Let’s think of flowers and warmth!

After the damage to our tulips, plus our dropping temperatures, I thought it would be nice to post pictures of things that are actually blooming right now!

The ornamental apples in the old kitchen garden are blooming quite nicely right now! They always tend to start blooming before any of the other crab apple trees.

The double lilacs in the old kitchen garden are also starting to open up, quite a bit earlier than the other varieties. They all seem to bloom at different times, which leaves us with months of lovely scents around the yard.

Late this afternoon, one of my daughters and I headed to town for some errands and, as we came back and paused to lock the gate, I remembered to grab one of the trail cams facing the gate. It is now set up, low on a tree across from where the tulips are planted. Hopefully, low enough that even a short critter like a skunk will trigger the motion sensor.

The girls and I later went out to check on things and talk about our options. Of course, we also checked on other areas and were very excited to see some purple in a sea of green!

The flower stalks on the grape hyacinths have started to shoot up! They are all so very tiny! 😀 One of my daughters was kind enough to carefully step through the greenery to get a picture of one for me. Meanwhile, my other daughter spotted some more flowers.

The little patch of wild strawberries is starting to bloom, too!

Thankfully, everything we’ve got growing right now is quite hardy. As I write this, we are at 2C/36F, but feels like -5C/23F. Or -7C/19F. depending on which app I look at. My desktop app is showing frost advisories and possible snow tonight. My phone’s app thinks we are warmer, and is showing no frost warnings. Either way, it’s cold, wet and windy out there. Chilly enough that I just finished setting up the heater bulb in the sun room again, under the seed trays in the mini greenhouse. I’m still holding out home for the purple sunflowers and gourds.

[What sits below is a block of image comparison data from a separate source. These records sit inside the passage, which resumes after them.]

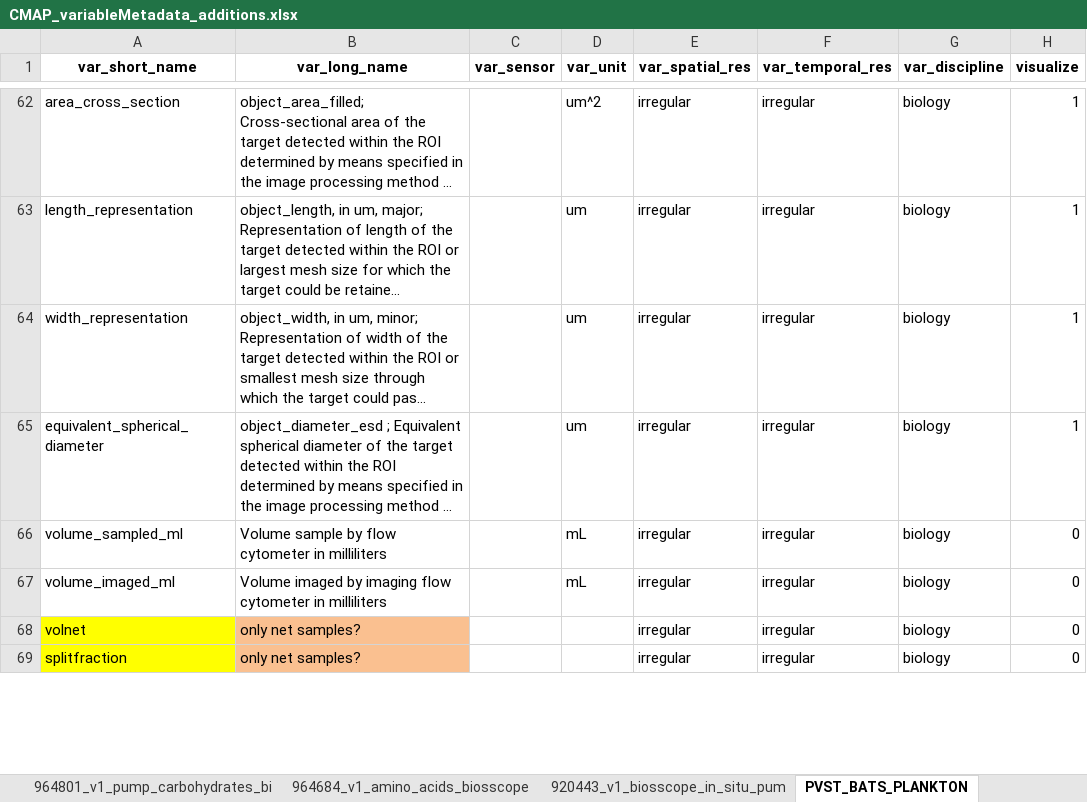
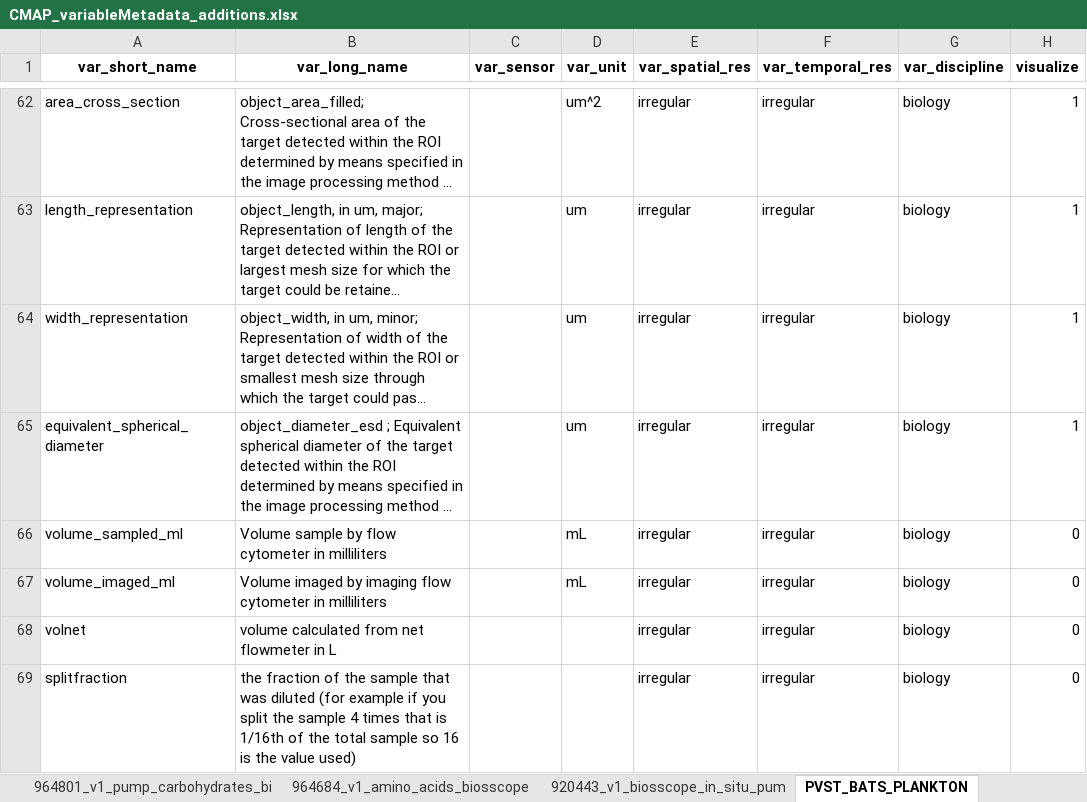
Before and after one commit to BIOS-SCOPE/BWrepos, an Excel workbook: CMAP_variableMetadata_additions.xlsx, sheet PVST_BATS_PLANKTON, drawn as a sheet; only a part is shown, gaps mark what is left out; long unchanged cells end in …; values as stored, in another font and other column widths than the file's, no borders; the diff covers the shown part only; the diff names each change by its address in the sheet, - before the commit and + after, or states it on an @@ line.

```diff
--- a/CMAP_variableMetadata_additions.xlsx (sheet PVST_BATS_PLANKTON)
+++ b/CMAP_variableMetadata_additions.xlsx (sheet PVST_BATS_PLANKTON)
-A68:A69 fill: #FFFF00
+A68:A69 fill: none
-B68 (var_long_name): only net samples?
+B68 (var_long_name): volume calculated from net flowmeter in L
-B68:B69 fill: #FAC090
+B68:B69 fill: none
-B69 (var_long_name): only net samples?
+B69 (var_long_name): the fraction of the sample that was diluted (for example if you split the sample 4 times that is 1/16th of the total sample so 16 is the value used)
```
Also changed, not shown: 2 edited cells and cell formats elsewhere in this sheet, SeaBASS_variableNames.xlsx, 1 other file.
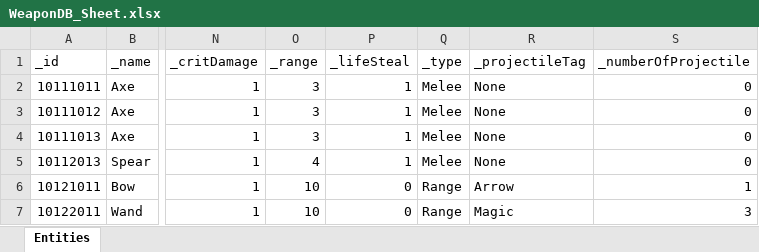
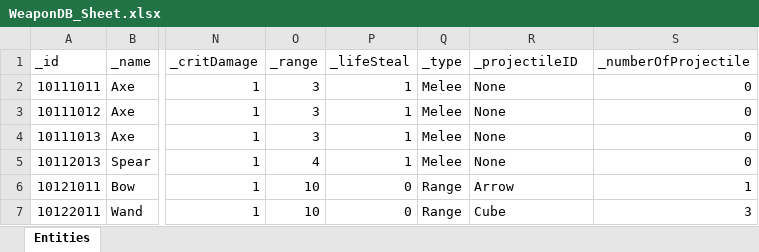
Before and after one commit to GGB97/Sisyphus_Mirror, an Excel workbook: Assets/Excel/Items/WeaponDB_Sheet.xlsx, sheet Entities, drawn as a sheet; only a part is shown, gaps mark what is left out; values as stored, in another font and other column widths than the file's, no borders; the diff names each change by its address in the sheet, - before the commit and + after, or states it on an @@ line.

```diff
--- a/Assets/Excel/Items/WeaponDB_Sheet.xlsx (sheet Entities)
+++ b/Assets/Excel/Items/WeaponDB_Sheet.xlsx (sheet Entities)
-R1: _projectileTag
+R1: _projectileID
-R7 (_projectileID): Magic
+R7 (_projectileID): Cube
```
Also changed, not shown: Assets/Excel/Projectile/ProjectileDB_Sheet.xlsx, 12 other files.
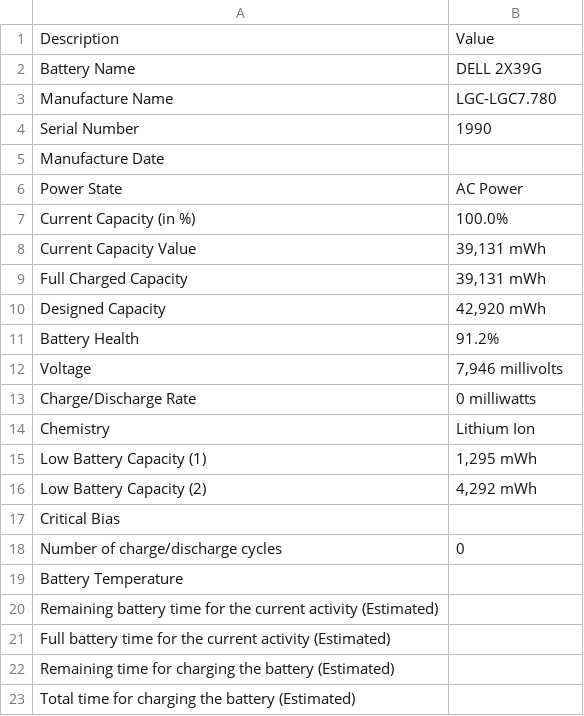
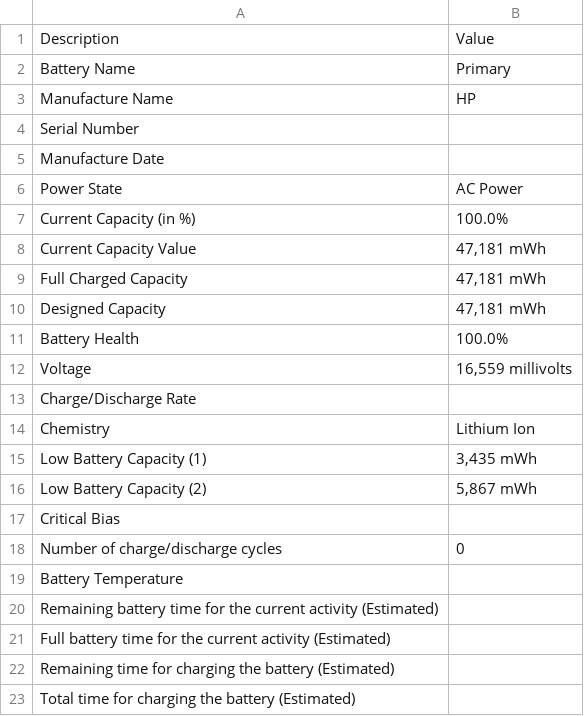
Before and after one commit to gabod22/PatiaTest, a CSV file: battery.csv, drawn as a sheet.

```diff
--- a/battery.csv
+++ b/battery.csv
@@ -1,5 +1,5 @@
 Description,Value
-Battery Name,DELL 2X39G
-Manufacture Name,LGC-LGC7.780
-Serial Number,1990
+Battery Name,Primary
+Manufacture Name,HP
+Serial Number,
 Manufacture Date,
@@ -7,11 +7,11 @@ Power State,AC Power
 Current Capacity (in %),100.0%
-Current Capacity Value,"39,131 mWh"
-Full Charged Capacity,"39,131 mWh"
-Designed Capacity,"42,920 mWh"
-Battery Health,91.2%
-Voltage,"7,946 millivolts "
-Charge/Discharge Rate ,0 milliwatts
+Current Capacity Value,"47,181 mWh"
+Full Charged Capacity,"47,181 mWh"
+Designed Capacity,"47,181 mWh"
+Battery Health,100.0%
+Voltage,"16,559 millivolts "
+Charge/Discharge Rate ,
 Chemistry ,Lithium Ion
-Low Battery Capacity (1),"1,295 mWh"
-Low Battery Capacity (2),"4,292 mWh"
+Low Battery Capacity (1),"3,435 mWh"
+Low Battery Capacity (2),"5,867 mWh"
 Critical Bias,
```
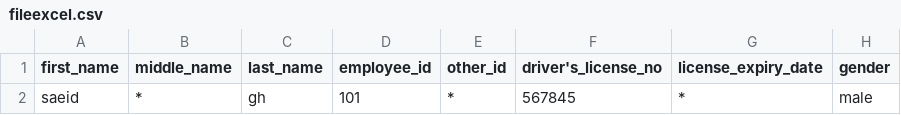
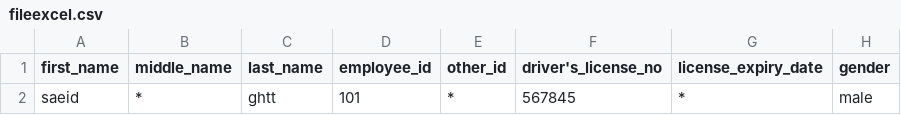
Before and after one commit to SaeidGh2020/git-tut, a CSV file: fileexcel.csv, drawn as a sheet; only a part is shown; the diff names each change by its address in the sheet, - before the commit and + after, or states it on an @@ line.

Commit message:
update my excelfiles

```diff
--- a/fileexcel.csv
+++ b/fileexcel.csv
-C2 (last_name): gh
+C2 (last_name): ghtt
```
Also changed, not shown: fileexcel -2.csv.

This chill is supposed to continue through tomorrow, before things start warming up again. Current long range forecasts now show that the first couple of days of June – which is our average last frost date – are supposed to get as high as 27C/81F again! After that, it’s supposed to cool down a couple of degrees, but we’re supposed to get almost a week of rain. If the forecast stays the same, we’ll have about 4 hot days to put our transplants out. We haven’t been able to take the trays outside every day to harden them off, so I’m really hoping that leaving the inner door to the sun room open, and the ceiling fan running on high, will be enough to provide them with the conditions they need.

We shall see how things turn out!

The Re-Farmer